Using new data, this report breaks ground in analyzing how another factor may impact diversity on the bench: a state’s method of judicial selection. Our analysis reveals that judicial elections have rarely been a path for people of color to reach the supreme court bench. This is true even in states that use contested elections to choose their justices. In these states, interim appointments, which occur when a seat opens in the middle of a justice’s term, have been the principal path to the bench for justices of color — but not for white justices. (Our findings are limited to state supreme courts, and dynamics may differ in lower courts.) And as detailed in Parts III and IV, we find racial disparities in virtually every element of state supreme court elections, from who wins, to how frequently incumbent justices are challenged, to how much money candidates raise, to who is supported by special interest groups.
 
Diversity on state supreme courts is under-studied and under-scrutinized, in part due to a lack of data: few states collect this information or make it publicly available. This report helps fill that gap, documenting missing diversity in the makeup of state high court benches across the country. However, understanding the starkly inadequate number of people of color and women on state supreme court benches is only a first step.

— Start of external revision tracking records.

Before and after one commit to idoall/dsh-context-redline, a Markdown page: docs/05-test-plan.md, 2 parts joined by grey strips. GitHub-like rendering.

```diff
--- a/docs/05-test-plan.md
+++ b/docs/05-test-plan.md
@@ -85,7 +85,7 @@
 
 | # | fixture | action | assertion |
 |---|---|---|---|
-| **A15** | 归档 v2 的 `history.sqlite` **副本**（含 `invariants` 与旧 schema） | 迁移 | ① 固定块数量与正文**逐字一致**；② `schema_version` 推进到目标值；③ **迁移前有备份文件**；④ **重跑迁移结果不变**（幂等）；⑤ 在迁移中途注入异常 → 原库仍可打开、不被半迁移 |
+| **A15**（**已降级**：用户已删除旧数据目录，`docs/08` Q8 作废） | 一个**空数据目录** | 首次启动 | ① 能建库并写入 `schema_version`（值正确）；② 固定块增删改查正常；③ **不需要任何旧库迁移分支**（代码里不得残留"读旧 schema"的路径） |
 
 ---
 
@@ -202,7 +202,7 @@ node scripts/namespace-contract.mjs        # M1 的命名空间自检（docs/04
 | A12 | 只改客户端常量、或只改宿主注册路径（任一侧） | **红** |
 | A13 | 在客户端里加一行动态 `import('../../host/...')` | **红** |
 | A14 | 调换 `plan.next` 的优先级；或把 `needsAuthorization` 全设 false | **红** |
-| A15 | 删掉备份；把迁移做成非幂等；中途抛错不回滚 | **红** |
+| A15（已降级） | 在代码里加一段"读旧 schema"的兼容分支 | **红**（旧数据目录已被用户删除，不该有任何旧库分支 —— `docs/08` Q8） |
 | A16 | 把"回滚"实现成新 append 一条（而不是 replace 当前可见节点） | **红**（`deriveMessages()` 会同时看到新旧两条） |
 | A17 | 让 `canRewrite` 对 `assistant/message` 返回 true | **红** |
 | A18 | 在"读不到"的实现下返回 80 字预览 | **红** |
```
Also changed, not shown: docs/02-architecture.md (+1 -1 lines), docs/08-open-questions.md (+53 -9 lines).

We hope these findings will add urgency to efforts to build and strengthen pipelines to law school and the bench for underrepresented communities, encourage reforms to make both judicial elections and appointments more open to a diverse set of candidates, and inform discussions about how states should choose their justices in the first instance. Building a more inclusive judiciary should be a priority — not just for our elected officials and law schools, but for all of us.